Get to know our Happy Herbalist
We sat down to have a chat with our new herbalist, Tamara Welsh. If you have a question pertaining to herbal health you’d like to ask her, please fill out this form!
How did you get into herbalism?
I think the seed was planted when I was young. My mother loved to garden and cook so I spent a lot of time around plants both outside and in the kitchen. But it wasn’t until my 20’s when I brought back a little “friend” in my GIT from some overseas travel that I really got into the health and wellness scene. I had a strong science background from studying at University and Herbal Medicine just seemed to be a natural progression for me.
What are your favourite herbs?
Where do I start!? I really have so many favourites! I love herbs like St Mary’s thistle and Gentian for their liver loving properties, Passionflower and Kava for their ability to calm the nervous system, Ginkgo and Gotu kola for their ability to enhance our cognition and Astragalus and Echinacea for their immune modulating abilities. I could keep going….
If you were stuck on a desert island and could only have one herb with you, what would that herb be?
And I thought the last question was hard! Wow, just one!? Ok I think I’ll be very practical here and say Calendula.
Calendula aids wound healing, it’s lymphatic (promotes lymph flow), it’s also styptic (stops bleeding). Calendula is a wonderful anti-inflammatory and it has antimicrobial and antifungal actions. It can also be used topically. Seems to tick a lot of boxes for desert island survival!
In your opinion, what is the most underrated herb?
Chamomile. I think most of us just think of Chamomile as a sleepy tea, but it has a huge range of indications. Don’t make the assumption that because Chamomile is gentle it is also weak- not true! Chamomile shows us that gentle can still be potent. A herbalist may use Chamomile to treat digestive issues, food sensitivities, ulcers as well as the nervous system. It also has topical indications for wounds, dermatitis, mouth ulcers, rashes and bites. It’s a very versatile herb and so pretty to grow in your garden.
Why do you think others can benefit from herbalism?
I think the beauty of herbalism is its ability to connect us back to our roots. Humans and plants have evolved side by side since our existence began but somewhere along the way we seem to have lost touch with the plants and the wild. Herbalism is a way to reconnect with that wildness and once you find that connection, you’ll never look back, it’s soul healing.
What is one piece of advice you’d give someone who is just beginning their journey with healing herbs?

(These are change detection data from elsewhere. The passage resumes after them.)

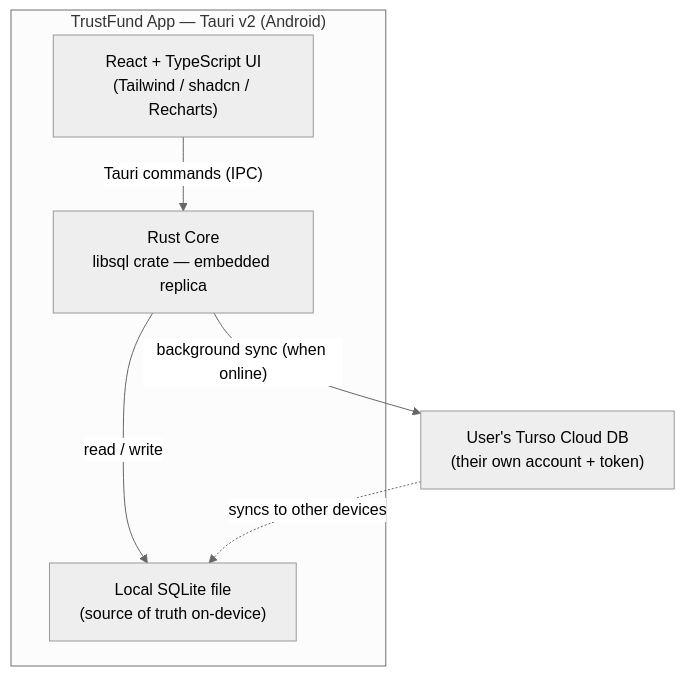
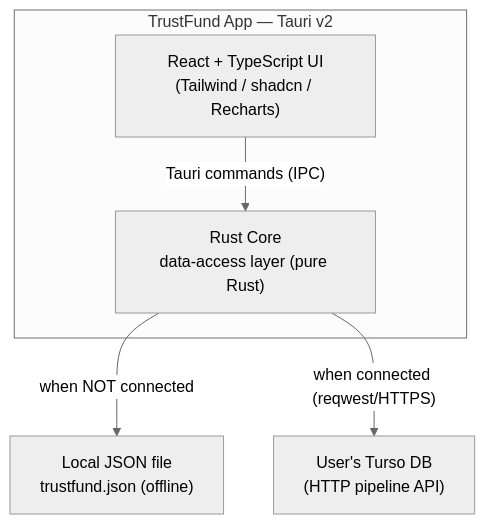
The first of 4 diagrams in docs/architecture.md (devravinder/project-trust-fund), drawn with Mermaid (neutral theme) before and after one commit. The commit also changed other lines of this file and 5 other files, not shown here.

````diff
--- a/docs/architecture.md
+++ b/docs/architecture.md
@@ -9,15 +24,14 @@
 ```mermaid
 flowchart TD
-    subgraph App["TrustFund App — Tauri v2 (Android)"]
+    subgraph App["TrustFund App — Tauri v2"]
         UI["React + TypeScript UI<br/>(Tailwind / shadcn / Recharts)"]
-        Core["Rust Core<br/>libsql crate — embedded replica"]
-        Local["Local SQLite file<br/>(source of truth on-device)"]
+        Core["Rust Core<br/>data-access layer (pure Rust)"]
         UI -- "Tauri commands (IPC)" --> Core
-        Core -- "read / write" --> Local
     end
 
-    Cloud["User's Turso Cloud DB<br/>(their own account + token)"]
+    Json["Local JSON file<br/>trustfund.json (offline)"]
+    Turso["User's Turso DB<br/>(HTTP pipeline API)"]
 
-    Core -- "background sync (when online)" --> Cloud
-    Cloud -. "syncs to other devices" .-> Local
+    Core -- "when NOT connected" --> Json
+    Core -- "when connected (reqwest/HTTPS)" --> Turso
 ```
````
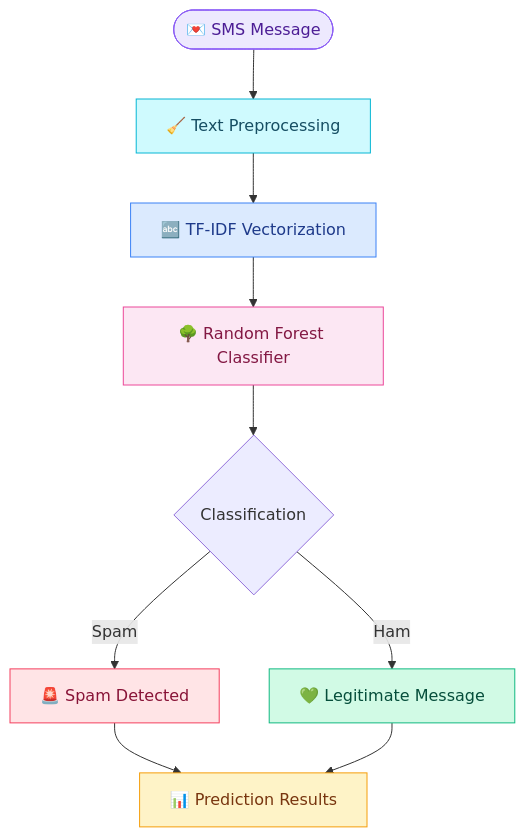
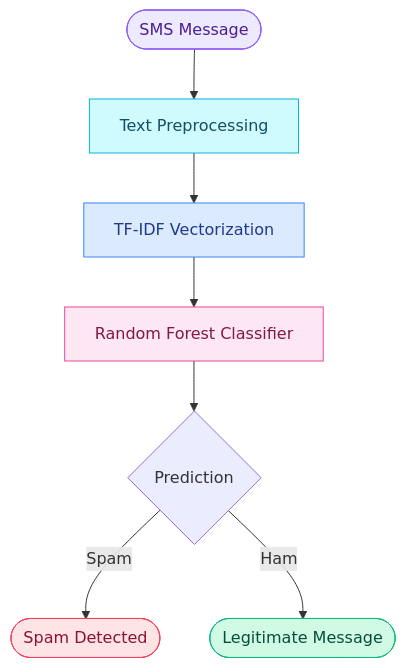
Before and after one commit to Shashikala-11/SpamShield: the first of 2 diagrams in README.md, drawn with Mermaid. The commit also changed other lines of this file, not shown here.

````diff
--- a/README.md
+++ b/README.md
@@ -158,19 +182,16 @@
 ```mermaid
 flowchart TD
-    A(["💌 SMS Message"]) --> B["🧹 Text Preprocessing"]
-    B --> C["🔤 TF-IDF Vectorization"]
-    C --> D["🌳 Random Forest Classifier"]
-    D --> E{"Classification"}
-    E -->|Spam| F["🚨 Spam Detected"]
-    E -->|Ham| G["💚 Legitimate Message"]
-    F --> H["📊 Prediction Results"]
-    G --> H
+    A(["SMS Message"]) --> B["Text Preprocessing"]
+    B --> C["TF-IDF Vectorization"]
+    C --> D["Random Forest Classifier"]
+    D --> E{"Prediction"}
+    E -->|Spam| F(["Spam Detected"])
+    E -->|Ham| G(["Legitimate Message"])
 
     style A fill:#EDE9FE,stroke:#8B5CF6,color:#4C1D95
     style B fill:#CFFAFE,stroke:#06B6D4,color:#164E63
     style C fill:#DBEAFE,stroke:#3B82F6,color:#1E3A8A
     style D fill:#FCE7F3,stroke:#EC4899,color:#831843
     style F fill:#FFE4E6,stroke:#F43F5E,color:#881337
     style G fill:#D1FAE5,stroke:#10B981,color:#064E3B
-    style H fill:#FEF3C7,stroke:#F59E0B,color:#78350F
 ```
````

Pick one herb and get to know it well. How many different ways can you use the herb? What does it taste like and how do you feel after ingesting it? Does it have any topical uses? Where does it grow and what country is it from? Did any traditional cultures use the herb? Just knowing one herb intimately can really open your eyes to power of herbs.
Why does herbalism / healing plants inspire you?
Watching the ability of plants to bring balance back to the body continually motivates and inspires me to learn more. I am forever a student of herbal medicine. There is so much to know and so many wonderful people (and plants!) to learn from.
Anything else you’d like to share with our Happy Herb community?
As I am fairly new here, I’m really looking forward to getting to know the Happy Herb community. Please don’t by shy, reach out if you have any burning questions related to herbs and let us learn about them together.
Learning more about herbs is so empowering. It doesn’t take long before we begin to realise that we have access to a wealth of wonderful medicines just outside our front doors.